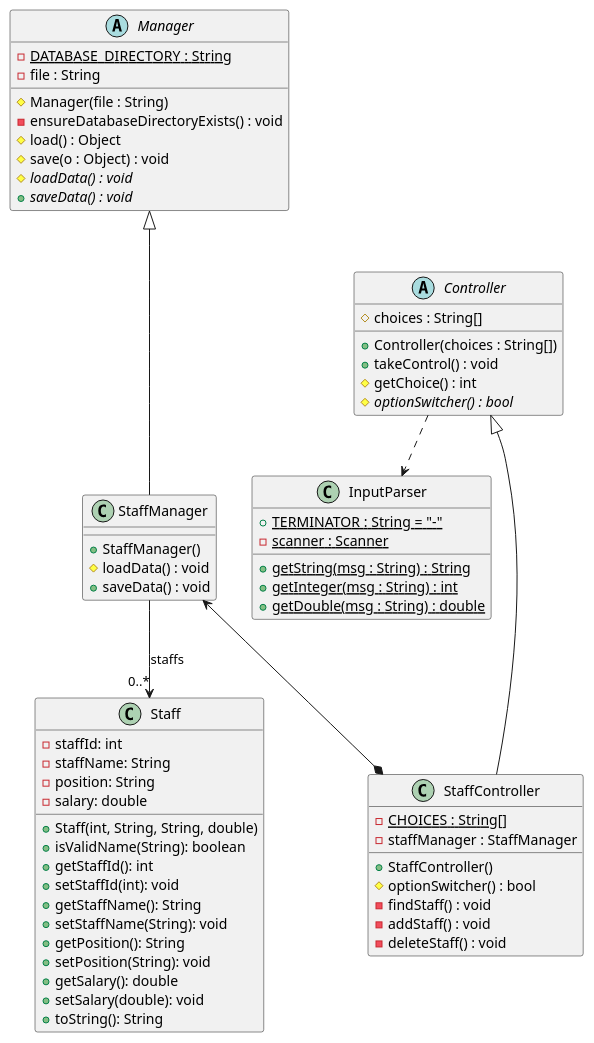
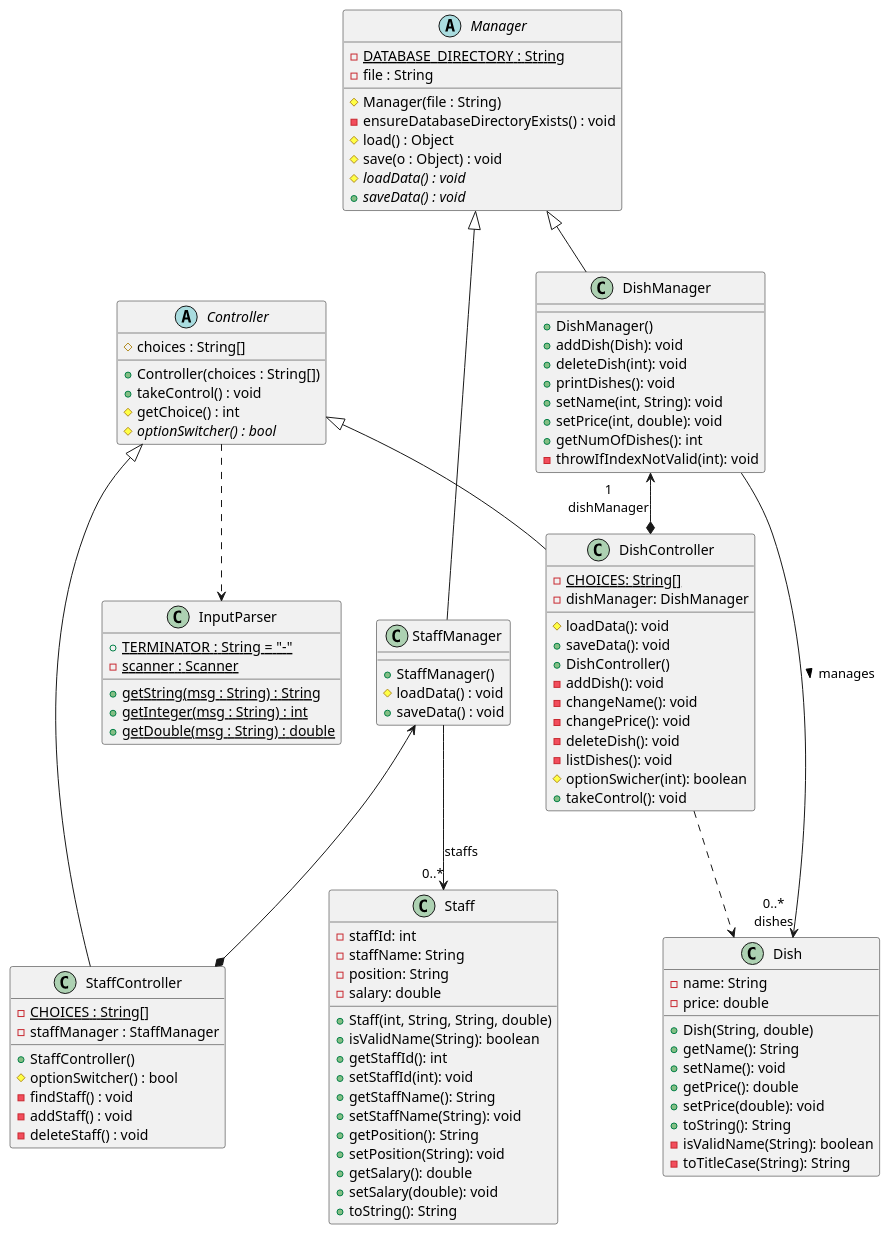
Before and after one commit to nus-cs2113-AY2122S2/tp: the diagram in docs/UML/all.puml, drawn with PlantUML. The commit also changed 1 other file, not shown here.

Commit message:
Add dish in all.puml and delete Duke.puml

```diff
--- a/docs/UML/all.puml
+++ b/docs/UML/all.puml
@@ -1,68 +1,118 @@
 @startuml
 abstract class Manager {
 -{static}DATABASE_DIRECTORY : String
 -file : String
 #Manager(file : String)
 -ensureDatabaseDirectoryExists() : void
 #load() : Object
 #save(o : Object) : void
 #{abstract}loadData() : void
 +{abstract}saveData() : void
 }
 
 class StaffManager {
 +StaffManager()
 #loadData() : void
 +saveData() : void
 }
 
 abstract class Controller {
 #choices : String[]
 +Controller(choices : String[])
 +takeControl() : void
 #getChoice() : int
 #{abstract}optionSwitcher() : bool
 }
 
 class StaffController {
 -{static}CHOICES : String[]
 -staffManager : StaffManager
 +StaffController()
 #optionSwitcher() : bool
 -findStaff() : void
 -addStaff() : void
 -deleteStaff() : void
 }
 
 class Staff {
     -staffId: int
     -staffName: String
     -position: String
     -salary: double
     +Staff(int, String, String, double)
     +isValidName(String): boolean
     +getStaffId(): int
     +setStaffId(int): void
     +getStaffName(): String
     +setStaffName(String): void
     +getPosition(): String
     +setPosition(String): void
     +getSalary(): double
     +setSalary(double): void
     +toString(): String
 }
 
 class InputParser {
 +{static}TERMINATOR : String = "-"
 -{static}scanner : Scanner
 +{static}getString(msg : String) : String
 +{static}getInteger(msg : String) : int
 +{static}getDouble(msg : String) : double
 }
 
 Manager <|--- StaffManager
 StaffManager <--* StaffController
 Controller <|--- StaffController
 Controller ..> InputParser
 StaffManager --> "0..*" Staff : staffs
+
+
+class Dish {
+    -name: String
+    -price: double
+    +Dish(String, double)
+    +getName(): String
+    +setName(): void
+    +getPrice(): double
+    +setPrice(double): void
+    +toString(): String
+    -isValidName(String): boolean
+    -toTitleCase(String): String
+}
+
+class DishManager {
+    +DishManager()
+    +addDish(Dish): void
+    +deleteDish(int): void
+    +printDishes(): void
+    +setName(int, String): void
+    +setPrice(int, double): void
+    +getNumOfDishes(): int
+    -throwIfIndexNotValid(int): void
+}
+Manager <|-- DishManager
+
+class DishController {
+    -{static}CHOICES: String[]
+    -dishManager: DishManager
+    #loadData(): void
+    +saveData(): void
+    +DishController()
+    -addDish(): void
+    -changeName(): void
+    -changePrice(): void
+    -deleteDish(): void
+    -listDishes(): void
+    #optionSwicher(int): boolean
+    +takeControl(): void
+}
+Controller <|-- DishController
+
+
+Dish "0..*\ndishes" <-- DishManager: manages <
+
+DishManager "1\ndishManager" <--* DishController
+
+DishController .-> Dish
+
 @enduml
```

TASK | Across the records above, count the lines holding "saveData" and write down only that count.

OUTPUT FOR THIS EXERCISE | 3